This number is in the top right corner of the Home Office letter which says you cannot have (or continue having) support. Look for the words ‘Asylum Support Reference’. 

‘Do you have a disability?’

This question is about your health. A disability is a physical or mental health problem that makes day-to-day activities very difficult. Day-to-day activities are what you do on a normal day.  If you have a disability, an appeal hearing may be more difficult for you than other people. For example, if:

If your physical or mental health causes you a big problem most days, tell the Tribunal by ticking the ‘yes’ box.

‘If YES, do you have additional requirements’

This question is about extra help you might need from the Tribunal because of your disability.

Tell the Tribunal if there is something it could do to help you take part in the hearing. For example, if you are deaf, ask the Tribunal to provide a sign language interpreter.

‘Are your needs such that you want your appeal conducted by video (CVP) or by telephone only?’

This question is about whether you can travel to the Tribunal in London. If you have a disability this could make travelling to London very difficult.

If you are worried about travelling to London due to the high rates of Covid 19, you should tell the tribunal. 

Being pregnant or not having childcare may also make travelling to London difficult. If you bring your children to the Tribunal, they will either have to sit in the waiting room or be with you in the hearing. If you are not happy with these options, let the Tribunal know on this form.

Video (CVP) is one type of oral hearing. You will need access to a computer or mobile device with a good internet speed and somewhere quiet and private to speak. You see and speak to the Judge in London on a computer screen. 

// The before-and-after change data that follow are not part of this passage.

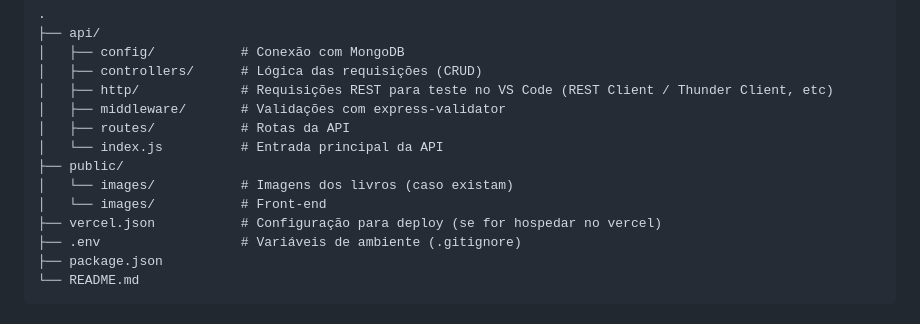
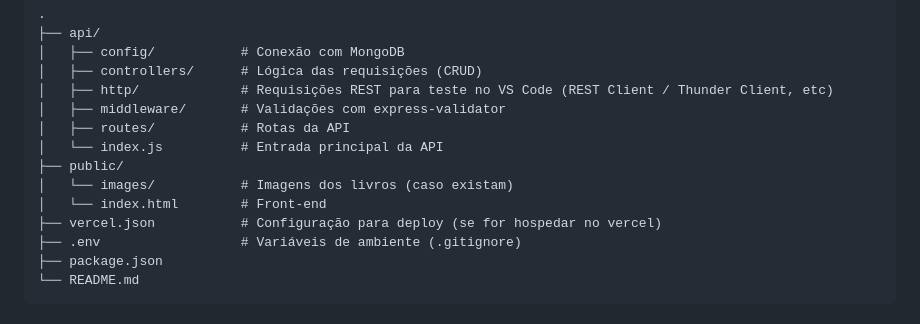
Before and after one commit to goncahri/Catalogo_Livros_Lidos_FINAL, a Markdown page: README.md, the part around the change. Drawn GitHub-style.

Commit message:
last commit

```diff
--- a/README.md
+++ b/README.md
@@ -69,7 +69,7 @@ PORT=3000
 │   └── index.js          # Entrada principal da API
 ├── public/
 │   └── images/           # Imagens dos livros (caso existam)
-│   └── images/           # Front-end
+│   └── index.html        # Front-end
 ├── vercel.json           # Configuração para deploy (se for hospedar no vercel)
 ├── .env                  # Variáveis de ambiente (.gitignore)
 ├── package.json
```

Tip: If you have medical letters to explain why travelling to London is difficult for you, send these to the Tribunal with your Notice of Appeal form.

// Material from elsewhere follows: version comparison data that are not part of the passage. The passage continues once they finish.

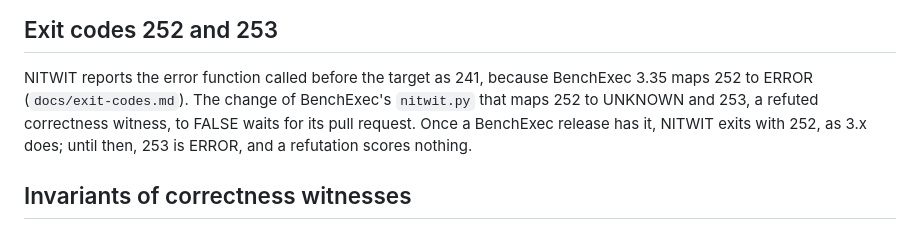
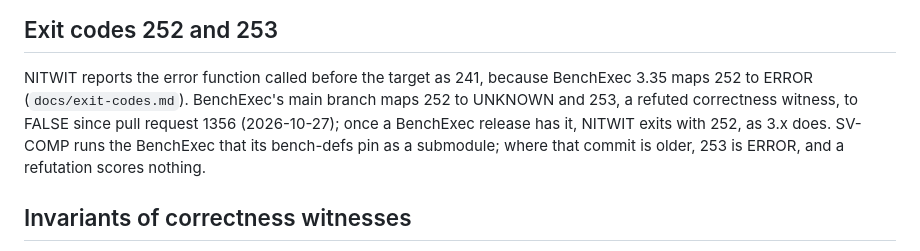
Before and after one commit to moves-rwth/nitwit-validator, a Markdown page: docs/roadmap.md, the part around the change. Rendered like a GitHub page.

```diff
--- a/docs/roadmap.md
+++ b/docs/roadmap.md
@@ -59,9 +59,10 @@ confirm up to 100 more witnesses, but `validation-crafted` requires the first ev
 ## Exit codes 252 and 253
 
 NITWIT reports the error function called before the target as 241, because BenchExec 3.35 maps 252 to ERROR
-(`docs/exit-codes.md`). The change of BenchExec's `nitwit.py` that maps 252 to UNKNOWN and 253, a refuted correctness
-witness, to FALSE waits for its pull request. Once a BenchExec release has it, NITWIT exits with 252, as 3.x does;
-until then, 253 is ERROR, and a refutation scores nothing.
+(`docs/exit-codes.md`). BenchExec's main branch maps 252 to UNKNOWN and 253, a refuted correctness witness, to FALSE
+since pull request 1356 (2026-10-27); once a BenchExec release has it, NITWIT exits with 252, as 3.x does. SV-COMP runs
+the BenchExec that its bench-defs pin as a submodule; where that commit is older, 253 is ERROR, and a refutation
+scores nothing.
 
 ## Invariants of correctness witnesses
 
```
Also changed, not shown: docs/exit-codes.md (+6 -7 lines), docs/release.md (+14 -10 lines).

Phone appeal is another type of oral hearing. The Judge calls you on your phone. You speak to the Judge but do not see them. At the moment, phone hearings happen more often than video hearings. 

Tip: Make sure you have full phone battery on the day of your hearing. Check your phone accepts calls from 0800 and ‘unknown’ numbers. Before the hearing starts, find a quiet space where you can talk in private.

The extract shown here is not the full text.